**PROBLEM:** Once the pictures are set aside, copy the records below exactly as they stand.

**ENTRIES SHOWN:**
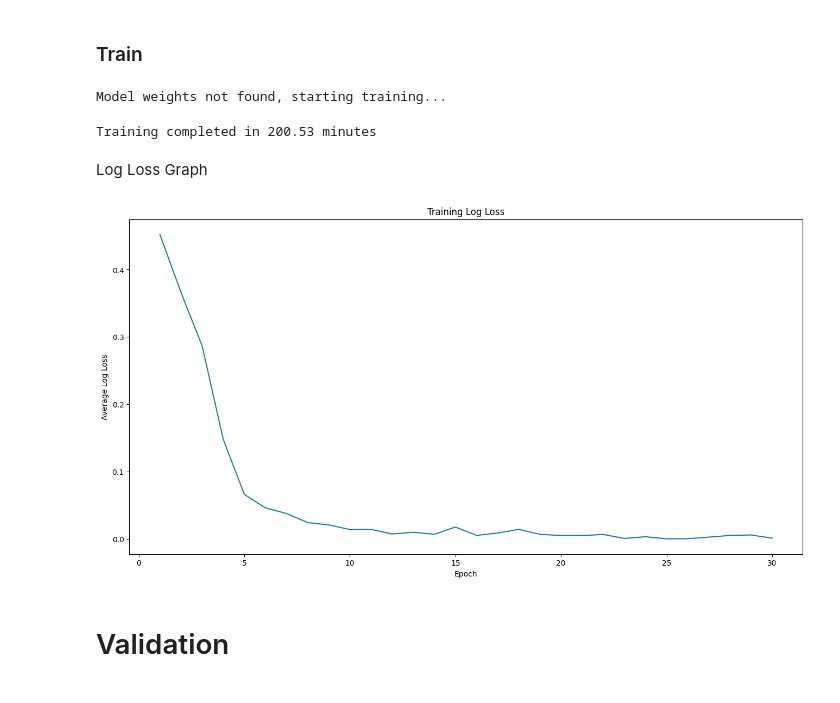
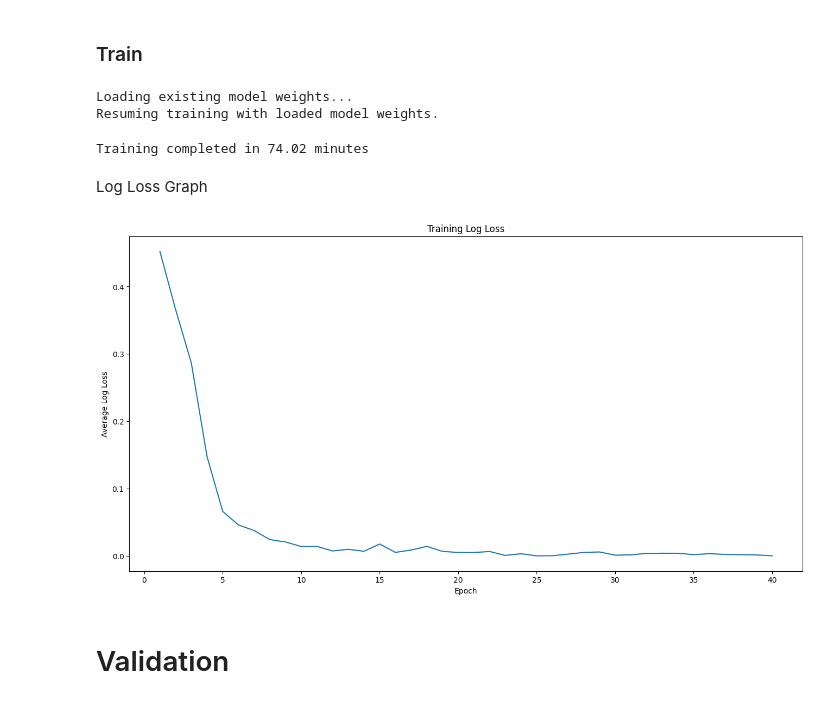
Before and after one commit to rachitss/DeepFake-Detection-Transformers, a Jupyter notebook: DFD_EfficientNet_V2_B0.ipynb, the cells around one changed output. Drawn from its saved outputs; the diff is of its cells as text; code cells hidden in the pictures.

Commit message:
efficientnetv2 40 epoch and validation

```diff
--- a/DFD_EfficientNet_V2_B0.ipynb
+++ b/DFD_EfficientNet_V2_B0.ipynb
@@ -223,7 +223,7 @@ else:
 
 
 
-num_epochs = 30  # Adjust as needed
+num_epochs = 10  # Adjust as needed
 train_loss=np.zeros(num_epochs)
 
 start_time = time.time()
@@ -300,24 +300,25 @@ else:
     training_loss = train_loss
     np.save(loss_path, training_loss)
 # %% [output]
-Model weights not found, starting training...
+Loading existing model weights...
+Resuming training with loaded model weights.
 # %%
 
 print(f"Training completed in {training_time/60:.2f} minutes")
 # %% [output]
-Training completed in 200.53 minutes
+Training completed in 74.02 minutes
 # %% [markdown]
 Log Loss Graph
 # %%
-epochs = list(range(1, num_epochs + 1))
+epochs = list(range(1, len(training_loss) + 1))
 plt.figure(figsize=(16, 8))
-plt.plot(epochs, train_loss)
+plt.plot(epochs, training_loss)
 plt.title('Training Log Loss')
 plt.xlabel('Epoch')
 plt.ylabel('Average Log Loss')
 plt.show()
 # %% [output]
-[figure, old version]
+[figure, new version]
 # %% [markdown]
 # Validation
 # %%
```
Also changed, not shown: parts of 4 cells of this notebook, 1 other file.
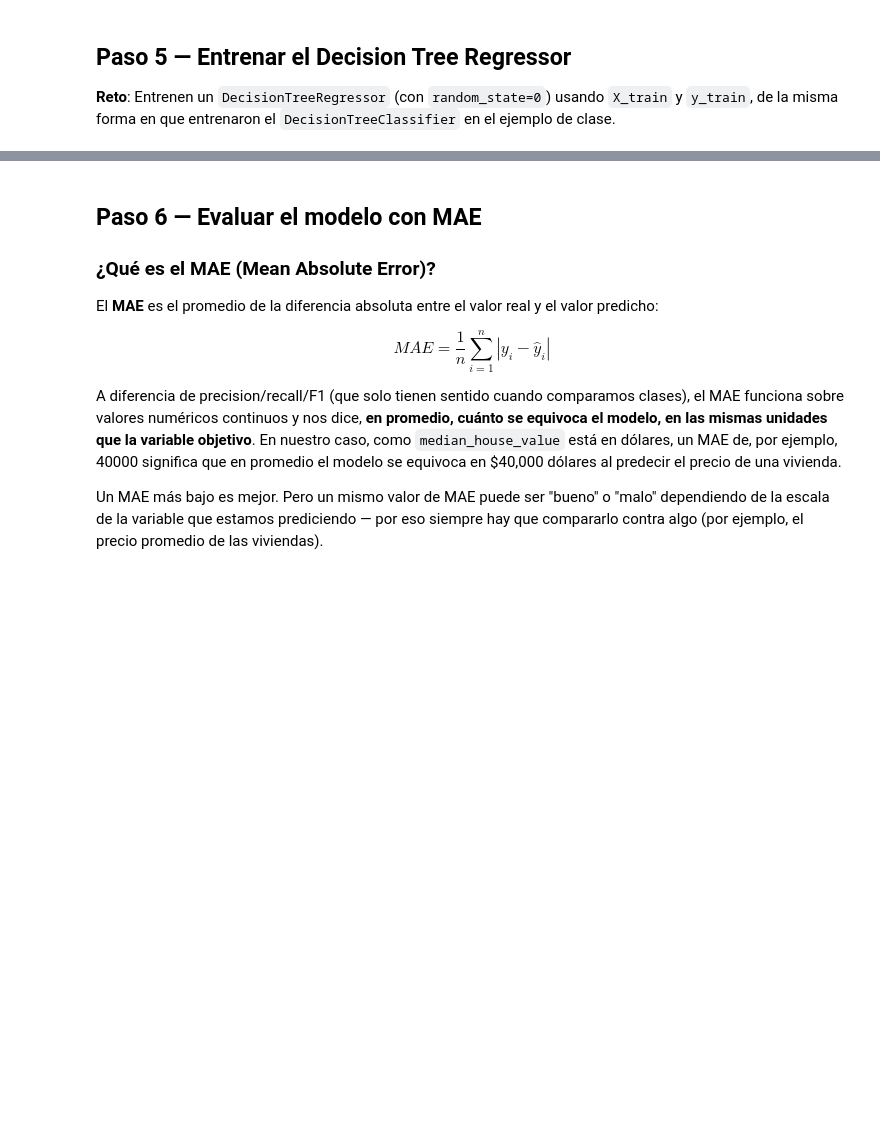
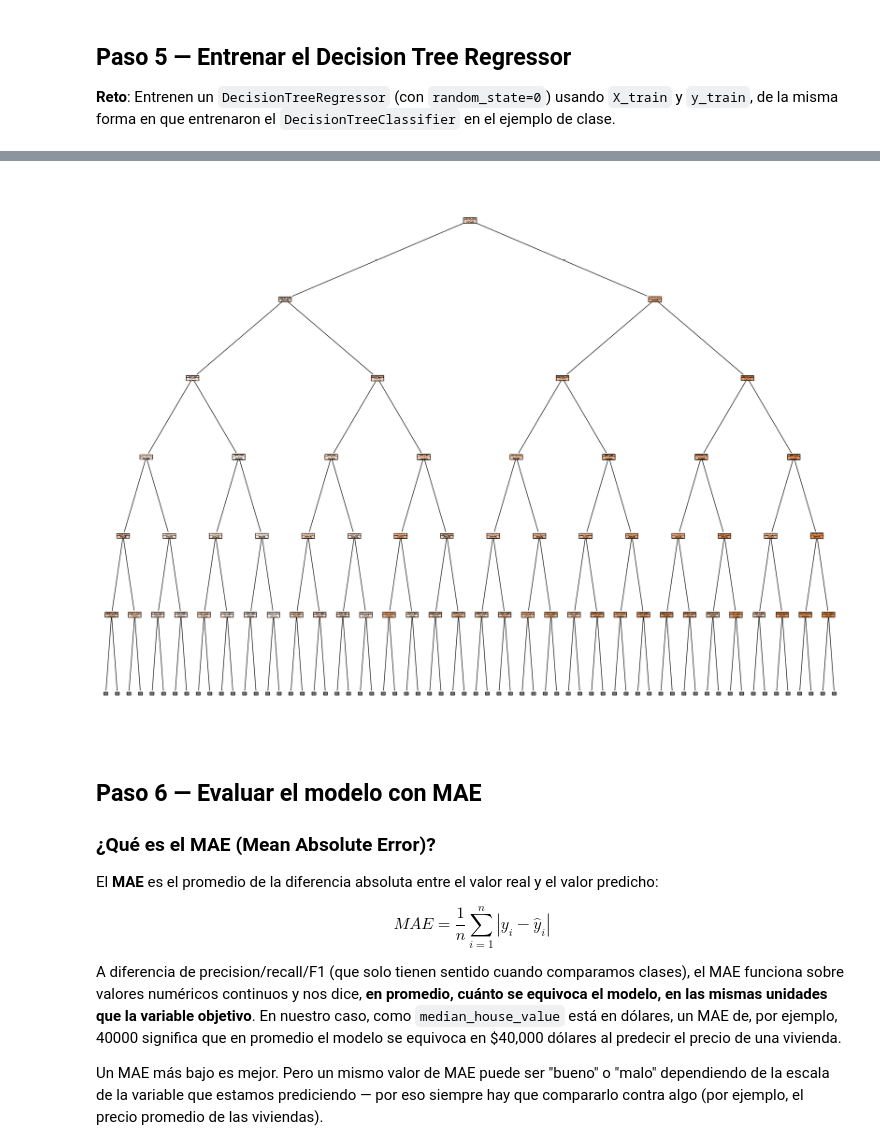
Before and after one commit to IsaIngeniera/Trabajo_Clase_IA, a Jupyter notebook: ML_exercise.ipynb, the cells around one changed output, grey strips where cells are left out. Saved outputs shown, nothing was run; the diff lists cells and outputs as text; code cells hidden in the pictures; blank space fills up the shorter version.

```diff
--- a/ML_exercise.ipynb
+++ b/ML_exercise.ipynb
@@ -180,4 +245,5 @@ X_train, X_test, y_train, y_test = train_test_split(X, y, test_size=0.2, random_
 misma forma en que entrenaron el `DecisionTreeClassifier` en el ejemplo de clase.
 # %%
 # TODO: crear y entrenar el modelo
-reg = ___
+reg = DecisionTreeRegressor(random_state=0)
+reg.fit(X_train, y_train)
@@ -191,3 +273,17 @@ reg = ___
+# %%
+
+plt.figure(figsize=(24, 18))
+
+
+plot_tree(reg,
+          filled=True,
+          feature_names=X_train.columns,
+          rounded=True,
+          max_depth=5)
+
+plt.show()
+# %% [output]
+[figure, added]
 # %% [markdown]
 ## Paso 6 — Evaluar el modelo con MAE
 
```
Also changed, not shown: parts of 7 cells of this notebook.
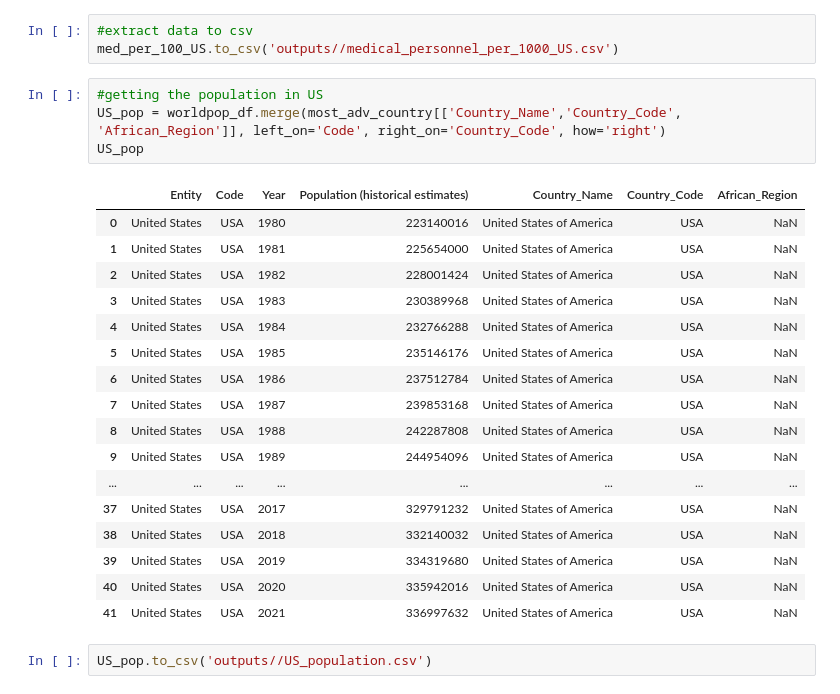
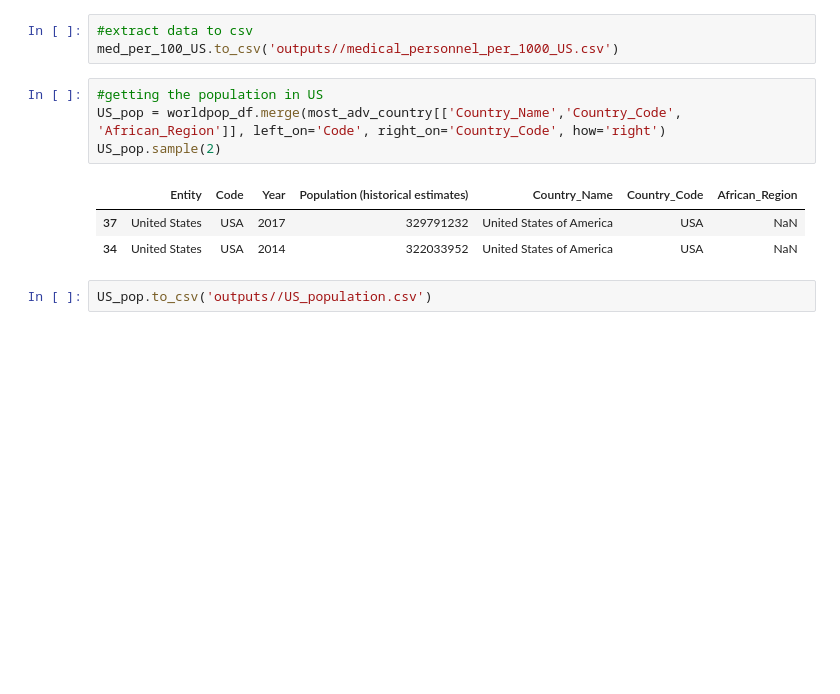
Before and after one commit to joshuaati/10AnalyticsHackaton, a Jupyter notebook: main.ipynb, the cells around one changed output. Cells and saved outputs as stored; diff of their text form; blank space fills up the shorter version.

```diff
--- a/main.ipynb
+++ b/main.ipynb
@@ -455,25 +417,11 @@ med_per_100_US.to_csv('outputs//medical_personnel_per_1000_US.csv')
 # %%
 #getting the population in US
 US_pop = worldpop_df.merge(most_adv_country[['Country_Name','Country_Code', 'African_Region']], left_on='Code', right_on='Country_Code', how='right')
-US_pop
+US_pop.sample(2)
 # %% [output]
 |  | Entity | Code | Year | Population (historical estimates) | Country_Name | Country_Code | African_Region |
-| 0 | United States | USA | 1980 | 223140016 | United States of America | USA | NaN |
-| 1 | United States | USA | 1981 | 225654000 | United States of America | USA | NaN |
-| 2 | United States | USA | 1982 | 228001424 | United States of America | USA | NaN |
-| 3 | United States | USA | 1983 | 230389968 | United States of America | USA | NaN |
-| 4 | United States | USA | 1984 | 232766288 | United States of America | USA | NaN |
-| 5 | United States | USA | 1985 | 235146176 | United States of America | USA | NaN |
-| 6 | United States | USA | 1986 | 237512784 | United States of America | USA | NaN |
-| 7 | United States | USA | 1987 | 239853168 | United States of America | USA | NaN |
-| 8 | United States | USA | 1988 | 242287808 | United States of America | USA | NaN |
-| 9 | United States | USA | 1989 | 244954096 | United States of America | USA | NaN |
-| ... | ... | ... | ... | ... | ... | ... | ... |
 | 37 | United States | USA | 2017 | 329791232 | United States of America | USA | NaN |
-| 38 | United States | USA | 2018 | 332140032 | United States of America | USA | NaN |
-| 39 | United States | USA | 2019 | 334319680 | United States of America | USA | NaN |
-| 40 | United States | USA | 2020 | 335942016 | United States of America | USA | NaN |
-| 41 | United States | USA | 2021 | 336997632 | United States of America | USA | NaN |
+| 34 | United States | USA | 2014 | 322033952 | United States of America | USA | NaN |
 # %%
 US_pop.to_csv('outputs//US_population.csv')
 # %%
```
Also changed, not shown: parts of 3 cells of this notebook, 1 other file.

**WRITTEN ANSWER:**
Before and after one commit to rachitss/DeepFake-Detection-Transformers, a Jupyter notebook: DFD_EfficientNet_V2_B0.ipynb, the cells around one changed output. Drawn from its saved outputs; the diff is of its cells as text; code cells hidden in the pictures.

Commit message:
efficientnetv2 40 epoch and validation

```diff
--- a/DFD_EfficientNet_V2_B0.ipynb
+++ b/DFD_EfficientNet_V2_B0.ipynb
@@ -223,7 +223,7 @@ else:
 
 
 
-num_epochs = 30  # Adjust as needed
+num_epochs = 10  # Adjust as needed
 train_loss=np.zeros(num_epochs)
 
 start_time = time.time()
@@ -300,24 +300,25 @@ else:
     training_loss = train_loss
     np.save(loss_path, training_loss)
 # %% [output]
-Model weights not found, starting training...
+Loading existing model weights...
+Resuming training with loaded model weights.
 # %%
 
 print(f"Training completed in {training_time/60:.2f} minutes")
 # %% [output]
-Training completed in 200.53 minutes
+Training completed in 74.02 minutes
 # %% [markdown]
 Log Loss Graph
 # %%
-epochs = list(range(1, num_epochs + 1))
+epochs = list(range(1, len(training_loss) + 1))
 plt.figure(figsize=(16, 8))
-plt.plot(epochs, train_loss)
+plt.plot(epochs, training_loss)
 plt.title('Training Log Loss')
 plt.xlabel('Epoch')
 plt.ylabel('Average Log Loss')
 plt.show()
 # %% [output]
-[figure, old version]
+[figure, new version]
 # %% [markdown]
 # Validation
 # %%
```
Also changed, not shown: parts of 4 cells of this notebook, 1 other file.
Before and after one commit to IsaIngeniera/Trabajo_Clase_IA, a Jupyter notebook: ML_exercise.ipynb, the cells around one changed output, grey strips where cells are left out. Saved outputs shown, nothing was run; the diff lists cells and outputs as text; code cells hidden in the pictures; blank space fills up the shorter version.

```diff
--- a/ML_exercise.ipynb
+++ b/ML_exercise.ipynb
@@ -180,4 +245,5 @@ X_train, X_test, y_train, y_test = train_test_split(X, y, test_size=0.2, random_
 misma forma en que entrenaron el `DecisionTreeClassifier` en el ejemplo de clase.
 # %%
 # TODO: crear y entrenar el modelo
-reg = ___
+reg = DecisionTreeRegressor(random_state=0)
+reg.fit(X_train, y_train)
@@ -191,3 +273,17 @@ reg = ___
+# %%
+
+plt.figure(figsize=(24, 18))
+
+
+plot_tree(reg,
+          filled=True,
+          feature_names=X_train.columns,
+          rounded=True,
+          max_depth=5)
+
+plt.show()
+# %% [output]
+[figure, added]
 # %% [markdown]
 ## Paso 6 — Evaluar el modelo con MAE
 
```
Also changed, not shown: parts of 7 cells of this notebook.
Before and after one commit to joshuaati/10AnalyticsHackaton, a Jupyter notebook: main.ipynb, the cells around one changed output. Cells and saved outputs as stored; diff of their text form; blank space fills up the shorter version.

```diff
--- a/main.ipynb
+++ b/main.ipynb
@@ -455,25 +417,11 @@ med_per_100_US.to_csv('outputs//medical_personnel_per_1000_US.csv')
 # %%
 #getting the population in US
 US_pop = worldpop_df.merge(most_adv_country[['Country_Name','Country_Code', 'African_Region']], left_on='Code', right_on='Country_Code', how='right')
-US_pop
+US_pop.sample(2)
 # %% [output]
 |  | Entity | Code | Year | Population (historical estimates) | Country_Name | Country_Code | African_Region |
-| 0 | United States | USA | 1980 | 223140016 | United States of America | USA | NaN |
-| 1 | United States | USA | 1981 | 225654000 | United States of America | USA | NaN |
-| 2 | United States | USA | 1982 | 228001424 | United States of America | USA | NaN |
-| 3 | United States | USA | 1983 | 230389968 | United States of America | USA | NaN |
-| 4 | United States | USA | 1984 | 232766288 | United States of America | USA | NaN |
-| 5 | United States | USA | 1985 | 235146176 | United States of America | USA | NaN |
-| 6 | United States | USA | 1986 | 237512784 | United States of America | USA | NaN |
-| 7 | United States | USA | 1987 | 239853168 | United States of America | USA | NaN |
-| 8 | United States | USA | 1988 | 242287808 | United States of America | USA | NaN |
-| 9 | United States | USA | 1989 | 244954096 | United States of America | USA | NaN |
-| ... | ... | ... | ... | ... | ... | ... | ... |
 | 37 | United States | USA | 2017 | 329791232 | United States of America | USA | NaN |
-| 38 | United States | USA | 2018 | 332140032 | United States of America | USA | NaN |
-| 39 | United States | USA | 2019 | 334319680 | United States of America | USA | NaN |
-| 40 | United States | USA | 2020 | 335942016 | United States of America | USA | NaN |
-| 41 | United States | USA | 2021 | 336997632 | United States of America | USA | NaN |
+| 34 | United States | USA | 2014 | 322033952 | United States of America | USA | NaN |
 # %%
 US_pop.to_csv('outputs//US_population.csv')
 # %%
```
Also changed, not shown: parts of 3 cells of this notebook, 1 other file.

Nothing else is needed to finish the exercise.